Traveling, is definitely one of my passions so when the opportunity arose to take a trip to the land of the rising sun we decided to grab it. It will be a quick trip ( we arrived there on a Tuesday at 6 am and then head back next Monday noon) so we need to make it count.
On to the travel plan, after talking to a couple of people we settled on two hotel destinations only, Kyoto and Tokyo and because the plane was arriving at 6 am, we decided to zombie out of the plane and directly onto the Shinkansen and onto Kyoto. The last couple of days would be in Tokyo.
I decided to follow the recommendations and purchased the Japan Rail Pass (splurged on the green car one) and got ready to travel on the Aeromexico Dreamliner for Tokyo. A few days before the trip (actually up to the flight) it was a bit shaky between Typhoon Tremi and a union strike looming threat at AM for the first minute of October 1st. Turned out both threats were false alarms and we got on the Dreamliner at 2AM.
We arrived in Tokyo after a 14 hour flight (all night) better than expected, cleared immigration and customs (in about five minutes) and found our bags already waiting for us (a very friendly Japanese purser with white gloves was in charge of unloading priority bags), got some cash at a 7/11 ATM and got our rail pass exchanged.
IMPORTANT TIP: If you arrive before the main office of japan rail opens, there is a small office where you can exchange your voucher for the rail pass at the entrance of the rail station inside the airport. Head there quickly as long lines form here. This is one of the few processes that I found to be VERY inefficient.
They ask for lot of data to issue the voucher and then you have to capture that data again in another form for them to give you the pass…. so it takes about 3-4 minutes per person.
That same desk can issue seat reservations for the Shinkansen (especially if your ticket is green)
We took the Narita Express and transferred there to the Hikari Shinkansen at Shinagawa (much simpler than doing it at the Tokyo station) and off we go. The experience of traveling in the bullet train in Japan is twofold, its a great experience (very confortable, spacious, quiet, …) and also ming boggling how common it has become in Japan, there are bullet trains everywhere leaving at all hours. In Europe trains like the TGV or the AVE are special, here it’s completely common..
A little over two hours later (the rail pass does not include the express Shinkansen so you have to take the pseudo express train to Kyoto) we were in Kyoto and a five minute taxi ride got us to our hotel The Royal Park Hotel Shijo. (a very nice brand new four star hotel).
For a first timer in Japan, I must make time to comment on a very interesting instrument found in Japan “The Electronic Toilet”. For us westerners (or at the very least, this one) it was an interesting experience.

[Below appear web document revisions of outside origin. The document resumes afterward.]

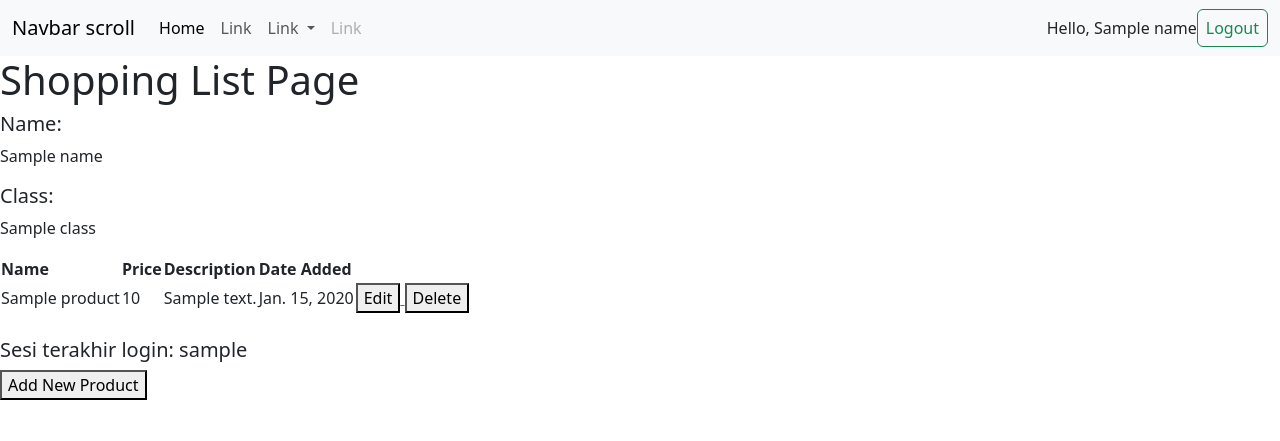
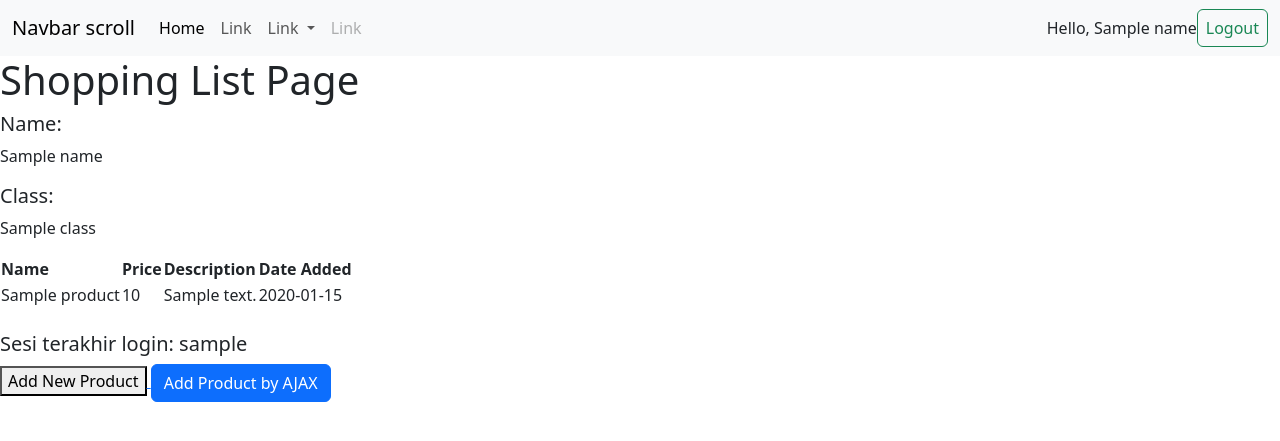
Before and after one commit to Gyan-Bano/shopping-list, a Django app: template main/templates/main.html in a window 1280 px wide. Shown: the top 441 px of the page. Run offline with Django 4.2, Linux system fonts and the light colour scheme; tables that the repository leaves empty hold one stand-in row (values such as "Sample post"); the template is opened without the code that fills it: values that come from a table or form of the project are taken from there, most other values are stand-ins (such as "Sample title", 1, 10 or a date in 2020).

Commit message:
menyelesaikan totorial 5 pbp

```diff
--- a/main/templates/main.html
+++ b/main/templates/main.html
@@ -51,38 +51,38 @@
     <h5>Class:</h5>
     <p>{{class}}</p>
 
-    <table>
-        <tr>
-            <th>Name</th>
-            <th>Price</th>
-            <th>Description</th>
-            <th>Date Added</th>
-
-        </tr>
-
-        {% comment %} Berikut cara memperlihatkan data produk di bawah baris ini {% endcomment %}
-
-        {% for product in products %}
-            <tr>
-                <td>{{product.name}}</td>
-                <td>{{product.price}}</td>
-                <td>{{product.description}}</td>
-                <td>{{product.date_added}}</td>
-                <td>
-                    <a href="{% url 'main:edit_product' product.pk %}">
-                        <button>
-                            Edit
-                        </button>
-                    </a>
-                    <a href="{% url 'main:delete_product' product.pk %}">
-                        <button>
-                            Delete
-                        </button>
-                    </a>
-
-                </td>
-            </tr>
-        {% endfor %}
+    <table id="product_table">
+        <div class="modal fade" id="exampleModal" tabindex="-1" aria-labelledby="exampleModalLabel" aria-hidden="true">
+            <div class="modal-dialog">
+                <div class="modal-content">
+                    <div class="modal-header">
+                        <h1 class="modal-title fs-5" id="exampleModalLabel">Add New Product</h1>
+                        <button type="button" class="btn-close" data-bs-dismiss="modal" aria-label="Close"></button>
+                    </div>
+                    <div class="modal-body">
+                        <form id="form" onsubmit="return false;">
+                            {% csrf_token %}
+                            <div class="mb-3">
+                                <label for="name" class="col-form-label">Name:</label>
+                                <input type="text" class="form-control" id="name" name="name"></input>
+                            </div>
+                            <div class="mb-3">
+                                <label for="price" class="col-form-label">Price:</label>
+                                <input type="number" class="form-control" id="price" name="price"></input>
+                            </div>
+                            <div class="mb-3">
+                                <label for="description" class="col-form-label">Description:</label>
+                                <textarea class="form-control" id="description" name="description"></textarea>
+                            </div>
+                        </form>
+                    </div>
+                    <div class="modal-footer">
+                        <button type="button" class="btn btn-secondary" data-bs-dismiss="modal">Close</button>
+                        <button type="button" class="btn btn-primary" id="button_add" data-bs-dismiss="modal">Add Product</button>
+                    </div>
+                </div>
+            </div>
+        </div>
     </table>
 
     <br />
@@ -93,6 +93,8 @@
             Add New Product
         </button>
     </a>
+    <button type="button" class="btn btn-primary" data-bs-toggle="modal" data-bs-target="#exampleModal">Add Product by AJAX</button>
+
 
 
     {% comment %} <a href="{% url 'main:logout' %}">
@@ -101,4 +103,41 @@
         </button>
     </a>
      {% endcomment %}
+     <script>
+        async function getProducts() {
+            return fetch("{% url 'main:get_product_json' %}").then((res) => res.json())
+        }
+        async function refreshProducts() {
+            document.getElementById("product_table").innerHTML = ""
+            const products = await getProducts()
+            let htmlString = `<tr>
+                <th>Name</th>
+                <th>Price</th>
+                <th>Description</th>
+                <th>Date Added</th>
+            </tr>`
+            products.forEach((item) => {
+                htmlString += `\n<tr>
+                <td>${item.fields.name}</td>
+                <td>${item.fields.price}</td>
+                <td>${item.fields.description}</td>
+                <td>${item.fields.date_added}</td>
+            </tr>`
+            })
+
+            document.getElementById("product_table").innerHTML = htmlString
+        }
+        function addProduct() {
+            fetch("{% url 'main:add_product_ajax' %}", {
+                method: "POST",
+                body: new FormData(document.querySelector('#form'))
+            }).then(refreshProducts)
+
+            document.getElementById("form").reset()
+            return false
+        }
+        document.getElementById("button_add").onclick = addProduct
+
+        refreshProducts()
+    </script>
 {% endblock content %}
--- a/main/urls.py
+++ b/main/urls.py
@@ -1,5 +1,5 @@
 from django.urls import path
-from main.views import show_main, create_product, show_xml, show_json,  show_xml_by_id, show_json_by_id, register, login_user, logout_user, edit_product, delete_product
+from main.views import show_main, create_product, show_xml, show_json,  show_xml_by_id, show_json_by_id, register, login_user, logout_user, edit_product, delete_product, get_product_json, add_product_ajax
 
 app_name = 'main'
 
@@ -15,5 +15,7 @@ urlpatterns = [
     path('logout/', logout_user, name='logout'),
     path('edit-product/<int:id>', edit_product, name='edit_product'),
     path('delete/<int:id>', delete_product, name='delete_product'), # sesuaikan dengan nama fungsi yang dibuat
+    path('get-product/', get_product_json, name='get_product_json'),
+    path('create-product-ajax/', add_product_ajax, name='add_product_ajax')
 
 ]
--- a/main/views.py
+++ b/main/views.py
@@ -1,5 +1,5 @@
 from django.shortcuts import render
-from django.http import HttpResponseRedirect
+from django.http import HttpResponseNotFound, HttpResponseRedirect
 from main.forms import ProductForm
 from django.urls import reverse
 from django.http import HttpResponse
@@ -14,6 +14,7 @@ from django.contrib.auth.decorators import login_required
 import datetime
 from django.http import HttpResponseRedirect
 from django.urls import reverse
+from django.views.decorators.csrf import csrf_exempt
 
 # Create your views here.
 @login_required(login_url='/login')
@@ -112,3 +113,22 @@ def delete_product(request, id):
     product.delete()
     # Kembali ke halaman awal
     return HttpResponseRedirect(reverse('main:show_main'))
+
+def get_product_json(request):
+    product_item = Product.objects.all()
+    return HttpResponse(serializers.serialize('json', product_item))
+
+@csrf_exempt
+def add_product_ajax(request):
+    if request.method == 'POST':
+        name = request.POST.get("name")
+        price = request.POST.get("price")
+        description = request.POST.get("description")
+        user = request.user
+
+        new_product = Product(name=name, price=price, description=description, user=user)
+        new_product.save()
+
+        return HttpResponse(b"CREATED", status=201)
+
+    return HttpResponseNotFound()
```
Also changed, not shown: main/models.py (line endings or trailing spaces).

It has an important amount of buttons (the one in Tokyo would open up and close automatically and the seat was auto heated…) Am I crazy that for my shopping list I wanted to add one of this contraptions?
The first day we had light stroll through Shijō Kawaramachi which is a covered shopping district as well as the Shin Kyogoku Shopping Arcade. (very nice area) and eventually got to Gion in the evening.
On Wednesday, we took a Kyoto bike tour with our guide Thierry. The tour was a lot of fun, we visited a ton of sites, including Nishi Honganji Temple, The Golden Pagoda, and the Kitano Tenmangu Shrine. If you like to bike, this tour is really nice, you get to see a lot of Kyoto and enjoy the sites. Most of the tour is flat (there are a couple of uphill treks but not too steep) and Japanese are very courteous drivers.
After the bike trip we had an evening walking tour of GION (we got this one through the Getyourguide app) which was fun and interesting. In retrospect, I think we were nuts to take a walking tour the same day we took a 22km biking tour but hey we survived (and had a 15 min siesta on the taxi ride between the bike shop and the tour start location)
A few people recommended a day trip to Nara, the first capital of Japan, we decided to make Thursday our excursion to Nara so we took the morning train and off we went. There was a walking tour leaving the train station (heads up, there are two train stations in Nara) at 10 AM. It was a rainy day so we were the only ones to show up for the walking tour (yeeeei, private tour).
Our Nara walking tour took us to the main sites in Nara: The Todaiji Temple, The Kasuga Grand Shrine and The Kofukuji Temple. Nara is absolutely gorgeous, and for some reason, the weather (rainy and a bit cold) made it feel even more special.
Wow, very intensive two days. Kyoto and Nara were spectacular, full of flavor, history, mystery and charm.
We decided to visit a couple of additional sites in Kyoto on Friday before taking Hikari Shinkansen back to Tokyo in the afternoon. I’ll tell you about it as well as our Tokyo experience in my next post.